> [What you have to do]: What lines below hold the string "Also"? Copy them all.

> [Information given]:

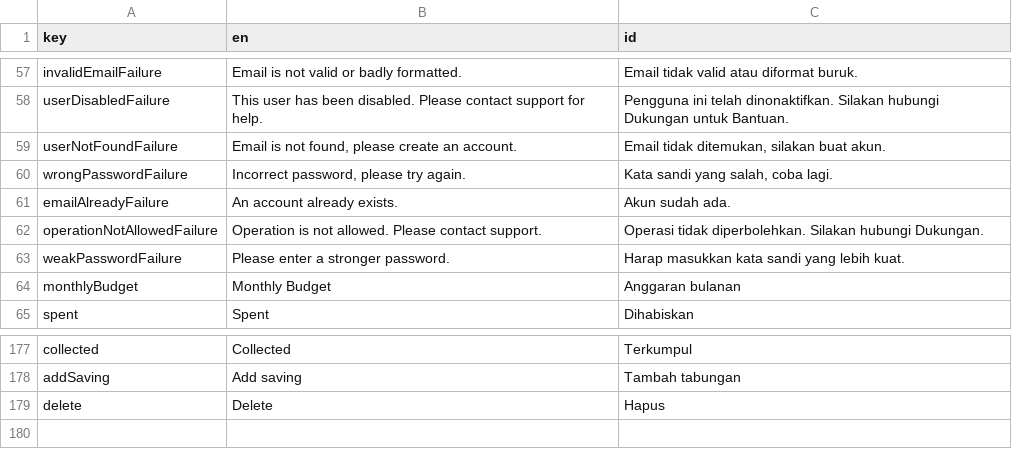
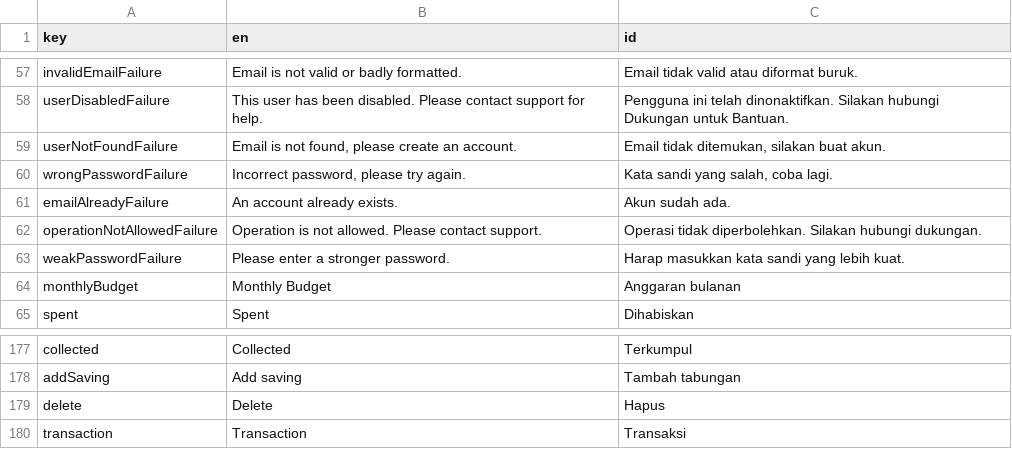
Before and after one commit to mayudevID/cling, a CSV file: lib/resources/localization/localization_cling.csv, drawn as a sheet; only a part is shown, gaps mark what is left out.

Commit message:
transaction page

```diff
--- a/lib/resources/localization/localization_cling.csv
+++ b/lib/resources/localization/localization_cling.csv
@@ -61,3 +61,3 @@ wrongPasswordFailure,"Incorrect password, please try again.","Kata sandi yang sa
 emailAlreadyFailure,An account already exists.,Akun sudah ada.
-operationNotAllowedFailure,Operation is not allowed. Please contact support.,Operasi tidak diperbolehkan. Silakan hubungi Dukungan.
+operationNotAllowedFailure,Operation is not allowed. Please contact support.,Operasi tidak diperbolehkan. Silakan hubungi dukungan.
 weakPasswordFailure,Please enter a stronger password.,Harap masukkan kata sandi yang lebih kuat.
@@ -179 +179,2 @@ addSaving,Add saving,Tambah tabungan
 delete,Delete,Hapus
+transaction,Transaction,Transaksi
```
Also changed, not shown: 25 other files.
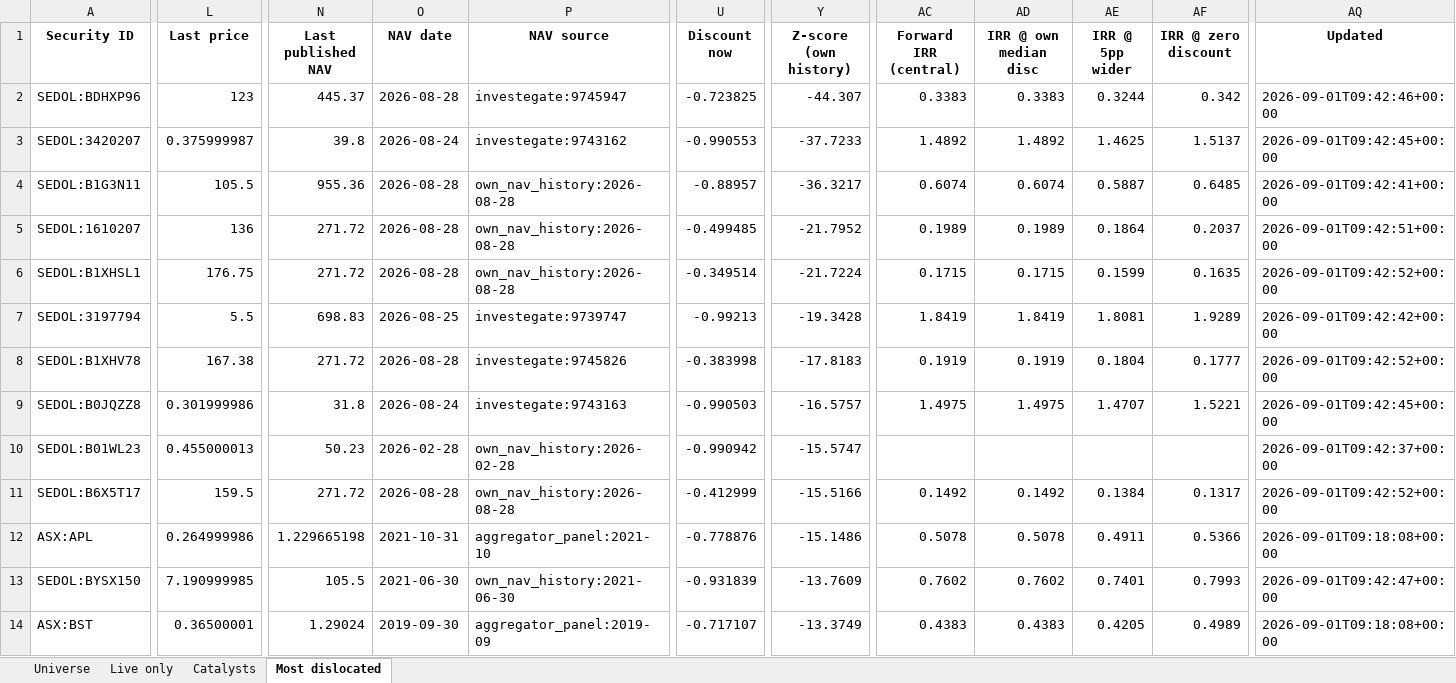
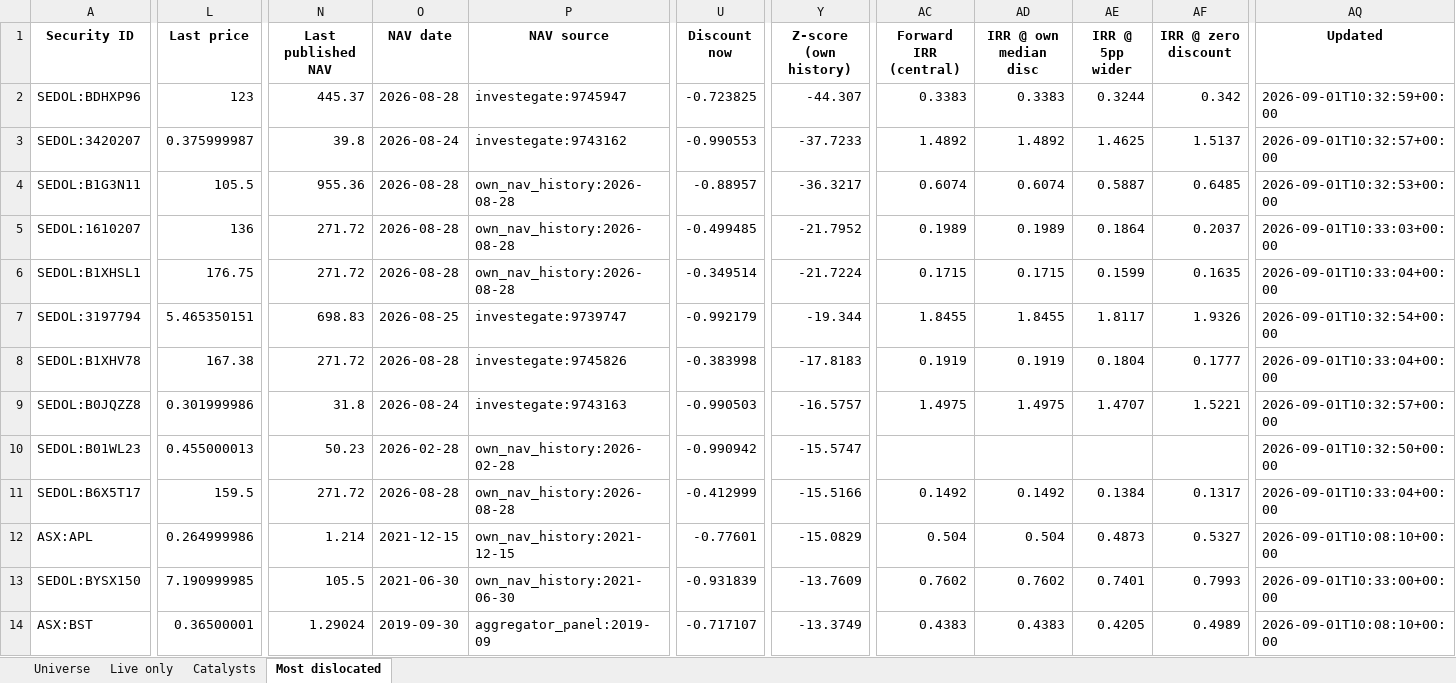
Before and after one commit to hdcapital/cef-research, an Excel workbook: outputs/live/cef_universe_2026-09-01.xlsx, sheet Most dislocated, drawn as a sheet; only a part is shown, gaps mark what is left out; values as stored, in another font and other column widths than the file's, no borders; the diff covers the shown part only; the diff names each change by its address in the sheet, - before the commit and + after, or states it on an @@ line.

```diff
--- a/outputs/live/cef_universe_2026-09-01.xlsx (sheet Most dislocated)
+++ b/outputs/live/cef_universe_2026-09-01.xlsx (sheet Most dislocated)
-AQ2 (Updated): 2026-09-01T09:42:46+00:00
+AQ2 (Updated): 2026-09-01T10:32:59+00:00
-AQ3 (Updated): 2026-09-01T09:42:45+00:00
+AQ3 (Updated): 2026-09-01T10:32:57+00:00
-AQ4 (Updated): 2026-09-01T09:42:41+00:00
+AQ4 (Updated): 2026-09-01T10:32:53+00:00
-AQ5 (Updated): 2026-09-01T09:42:51+00:00
+AQ5 (Updated): 2026-09-01T10:33:03+00:00
-AQ6 (Updated): 2026-09-01T09:42:52+00:00
+AQ6 (Updated): 2026-09-01T10:33:04+00:00
-L7 (Last price): 5.5
+L7 (Last price): 5.465350151
-U7 (Discount now): -0.99213
+U7 (Discount now): -0.992179
-Y7 (Z-score (own history)): -19.3428
+Y7 (Z-score (own history)): -19.344
-AC7 (Forward IRR (central)): 1.8419
+AC7 (Forward IRR (central)): 1.8455
-AD7 (IRR @ own median disc): 1.8419
+AD7 (IRR @ own median disc): 1.8455
-AE7 (IRR @ 5pp wider): 1.8081
+AE7 (IRR @ 5pp wider): 1.8117
-AF7 (IRR @ zero discount): 1.9289
+AF7 (IRR @ zero discount): 1.9326
-AQ7 (Updated): 2026-09-01T09:42:42+00:00
+AQ7 (Updated): 2026-09-01T10:32:54+00:00
-AQ8 (Updated): 2026-09-01T09:42:52+00:00
+AQ8 (Updated): 2026-09-01T10:33:04+00:00
-AQ9 (Updated): 2026-09-01T09:42:45+00:00
+AQ9 (Updated): 2026-09-01T10:32:57+00:00
-AQ10 (Updated): 2026-09-01T09:42:37+00:00
+AQ10 (Updated): 2026-09-01T10:32:50+00:00
-AQ11 (Updated): 2026-09-01T09:42:52+00:00
+AQ11 (Updated): 2026-09-01T10:33:04+00:00
-N12 (Last published NAV): 1.229665198
+N12 (Last published NAV): 1.214
-O12 (NAV date): 2021-10-31
+O12 (NAV date): 2021-12-15
-P12 (NAV source): aggregator_panel:2021-10
+P12 (NAV source): own_nav_history:2021-12-15
-U12 (Discount now): -0.778876
+U12 (Discount now): -0.77601
-Y12 (Z-score (own history)): -15.1486
+Y12 (Z-score (own history)): -15.0829
-AC12 (Forward IRR (central)): 0.5078
+AC12 (Forward IRR (central)): 0.504
-AD12 (IRR @ own median disc): 0.5078
+AD12 (IRR @ own median disc): 0.504
-AE12 (IRR @ 5pp wider): 0.4911
+AE12 (IRR @ 5pp wider): 0.4873
-AF12 (IRR @ zero discount): 0.5366
+AF12 (IRR @ zero discount): 0.5327
-AQ12 (Updated): 2026-09-01T09:18:08+00:00
+AQ12 (Updated): 2026-09-01T10:08:10+00:00
-AQ13 (Updated): 2026-09-01T09:42:47+00:00
+AQ13 (Updated): 2026-09-01T10:33:00+00:00
-AQ14 (Updated): 2026-09-01T09:18:08+00:00
+AQ14 (Updated): 2026-09-01T10:08:10+00:00
```
Also changed, not shown: 6 added rows, 6 removed rows and 71 edited cells elsewhere in this sheet, sheet Universe, sheet Live only, sheet Catalysts, 13 other files.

> [Reply to the exercise]:
Also changed, not shown: 25 other files.
Also changed, not shown: 6 added rows, 6 removed rows and 71 edited cells elsewhere in this sheet, sheet Universe, sheet Live only, sheet Catalysts, 13 other files.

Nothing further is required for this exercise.